WORK INSTRUCTION:
No pictures belong in the copy. Retype exactly, and only, the stretch of lines below from the one with "as a sheet." through the one with "Also changed, not shown: 4 other files.".

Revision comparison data
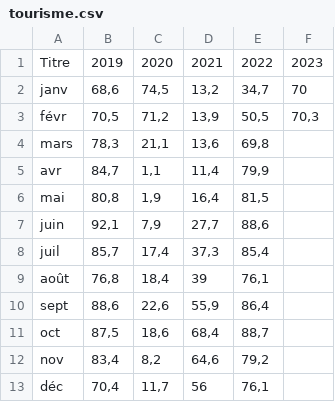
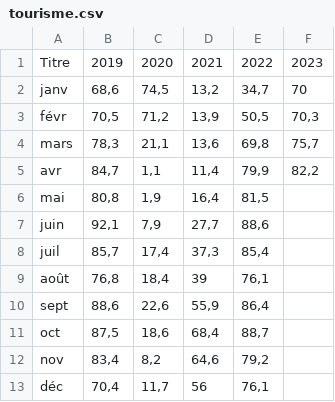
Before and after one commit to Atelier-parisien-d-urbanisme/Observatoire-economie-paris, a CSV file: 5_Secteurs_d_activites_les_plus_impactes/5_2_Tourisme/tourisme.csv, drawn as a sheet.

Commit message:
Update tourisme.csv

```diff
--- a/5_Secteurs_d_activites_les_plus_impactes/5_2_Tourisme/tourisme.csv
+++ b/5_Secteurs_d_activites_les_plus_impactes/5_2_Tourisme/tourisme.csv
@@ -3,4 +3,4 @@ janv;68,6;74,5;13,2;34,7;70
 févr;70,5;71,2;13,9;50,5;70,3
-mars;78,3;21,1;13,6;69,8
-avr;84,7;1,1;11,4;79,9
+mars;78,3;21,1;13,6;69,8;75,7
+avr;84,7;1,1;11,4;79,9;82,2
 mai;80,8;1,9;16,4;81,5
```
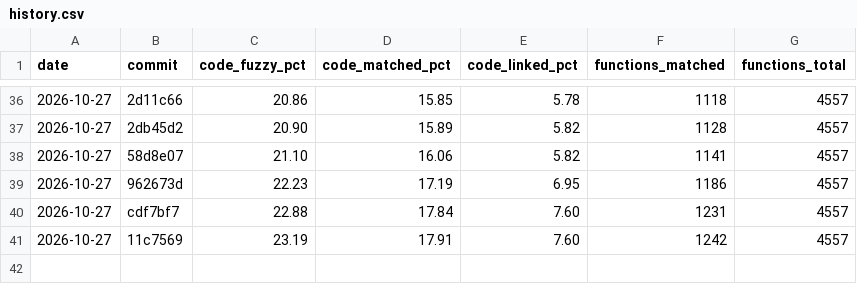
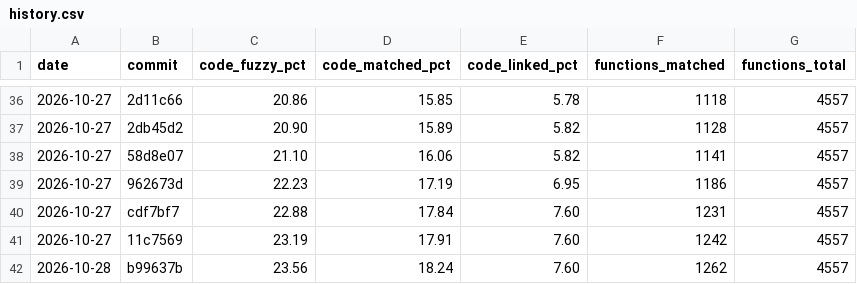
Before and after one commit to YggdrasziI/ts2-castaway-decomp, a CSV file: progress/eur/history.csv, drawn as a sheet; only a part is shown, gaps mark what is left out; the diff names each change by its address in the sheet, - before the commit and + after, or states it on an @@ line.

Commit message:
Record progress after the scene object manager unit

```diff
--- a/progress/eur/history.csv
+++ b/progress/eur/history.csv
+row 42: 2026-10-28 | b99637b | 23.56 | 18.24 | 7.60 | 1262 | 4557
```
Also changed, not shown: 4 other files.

...

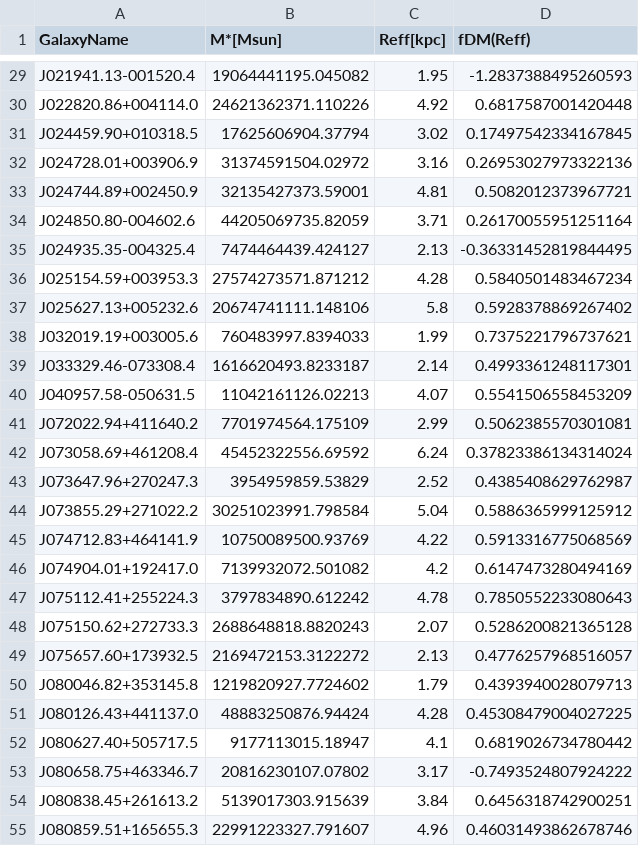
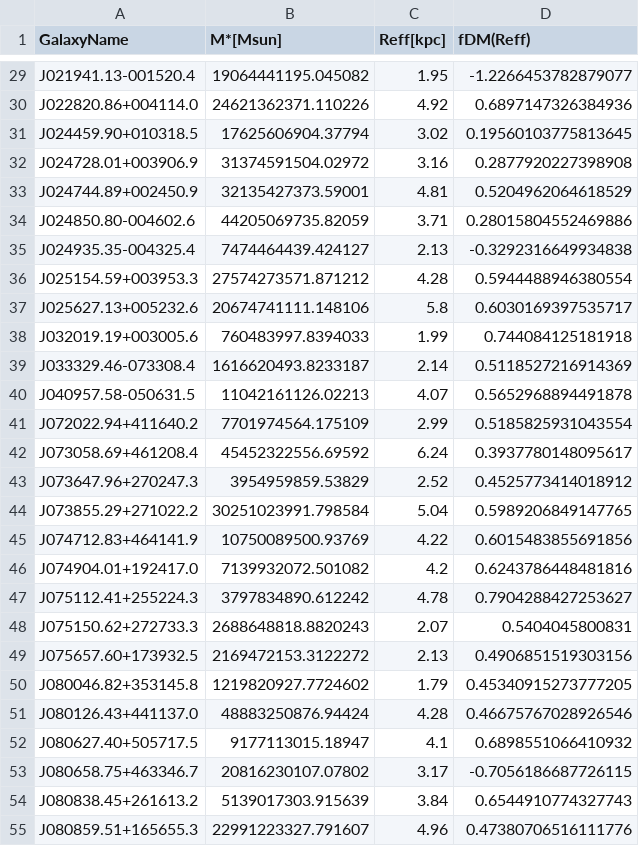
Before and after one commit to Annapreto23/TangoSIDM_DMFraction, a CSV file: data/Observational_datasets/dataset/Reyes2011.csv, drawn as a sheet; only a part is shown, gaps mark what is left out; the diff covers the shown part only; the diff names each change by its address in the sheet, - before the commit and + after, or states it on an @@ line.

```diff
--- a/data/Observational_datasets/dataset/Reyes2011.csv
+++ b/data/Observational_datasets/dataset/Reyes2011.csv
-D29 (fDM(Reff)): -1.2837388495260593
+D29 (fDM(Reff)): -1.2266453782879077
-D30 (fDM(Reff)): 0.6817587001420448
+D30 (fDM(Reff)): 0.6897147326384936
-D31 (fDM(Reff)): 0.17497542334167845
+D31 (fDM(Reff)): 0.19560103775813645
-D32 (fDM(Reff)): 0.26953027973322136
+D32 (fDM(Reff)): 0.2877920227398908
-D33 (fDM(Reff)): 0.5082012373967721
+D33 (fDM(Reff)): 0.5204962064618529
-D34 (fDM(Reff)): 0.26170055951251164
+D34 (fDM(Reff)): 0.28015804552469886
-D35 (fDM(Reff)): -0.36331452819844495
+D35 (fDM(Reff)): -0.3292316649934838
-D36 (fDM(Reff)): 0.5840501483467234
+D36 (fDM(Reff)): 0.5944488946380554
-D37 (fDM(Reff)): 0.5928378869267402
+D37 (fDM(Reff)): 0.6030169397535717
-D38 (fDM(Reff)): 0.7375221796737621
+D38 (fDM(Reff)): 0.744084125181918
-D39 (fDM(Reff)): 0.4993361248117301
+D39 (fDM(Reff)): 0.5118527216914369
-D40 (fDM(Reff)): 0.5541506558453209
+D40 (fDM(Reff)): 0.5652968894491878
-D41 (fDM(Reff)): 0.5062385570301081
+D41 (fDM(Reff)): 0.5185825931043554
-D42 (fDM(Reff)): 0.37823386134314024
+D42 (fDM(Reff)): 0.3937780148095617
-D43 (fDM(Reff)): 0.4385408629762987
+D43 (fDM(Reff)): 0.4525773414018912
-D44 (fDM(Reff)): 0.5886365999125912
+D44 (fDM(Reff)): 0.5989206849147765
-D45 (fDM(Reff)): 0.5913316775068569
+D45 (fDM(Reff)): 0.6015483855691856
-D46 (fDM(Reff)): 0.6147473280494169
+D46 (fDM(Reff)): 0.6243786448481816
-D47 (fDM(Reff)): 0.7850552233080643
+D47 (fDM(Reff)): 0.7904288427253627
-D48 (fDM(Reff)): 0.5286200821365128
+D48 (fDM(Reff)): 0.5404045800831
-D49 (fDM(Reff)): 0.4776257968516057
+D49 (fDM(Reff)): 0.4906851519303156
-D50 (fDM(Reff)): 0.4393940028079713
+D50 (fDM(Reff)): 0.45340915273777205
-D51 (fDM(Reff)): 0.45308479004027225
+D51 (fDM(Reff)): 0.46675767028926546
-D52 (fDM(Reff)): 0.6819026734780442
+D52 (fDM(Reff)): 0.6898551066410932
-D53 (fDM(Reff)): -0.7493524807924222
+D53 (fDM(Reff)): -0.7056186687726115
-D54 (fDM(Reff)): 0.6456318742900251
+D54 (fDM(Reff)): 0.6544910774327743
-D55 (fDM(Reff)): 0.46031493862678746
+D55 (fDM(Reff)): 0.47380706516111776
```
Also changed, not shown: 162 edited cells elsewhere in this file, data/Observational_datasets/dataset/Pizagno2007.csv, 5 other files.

ANSWER TO THIS EXERCISE:
Before and after one commit to Atelier-parisien-d-urbanisme/Observatoire-economie-paris, a CSV file: 5_Secteurs_d_activites_les_plus_impactes/5_2_Tourisme/tourisme.csv, drawn as a sheet.

Commit message:
Update tourisme.csv

```diff
--- a/5_Secteurs_d_activites_les_plus_impactes/5_2_Tourisme/tourisme.csv
+++ b/5_Secteurs_d_activites_les_plus_impactes/5_2_Tourisme/tourisme.csv
@@ -3,4 +3,4 @@ janv;68,6;74,5;13,2;34,7;70
 févr;70,5;71,2;13,9;50,5;70,3
-mars;78,3;21,1;13,6;69,8
-avr;84,7;1,1;11,4;79,9
+mars;78,3;21,1;13,6;69,8;75,7
+avr;84,7;1,1;11,4;79,9;82,2
 mai;80,8;1,9;16,4;81,5
```
Before and after one commit to YggdrasziI/ts2-castaway-decomp, a CSV file: progress/eur/history.csv, drawn as a sheet; only a part is shown, gaps mark what is left out; the diff names each change by its address in the sheet, - before the commit and + after, or states it on an @@ line.

Commit message:
Record progress after the scene object manager unit

```diff
--- a/progress/eur/history.csv
+++ b/progress/eur/history.csv
+row 42: 2026-10-28 | b99637b | 23.56 | 18.24 | 7.60 | 1262 | 4557
```
Also changed, not shown: 4 other files.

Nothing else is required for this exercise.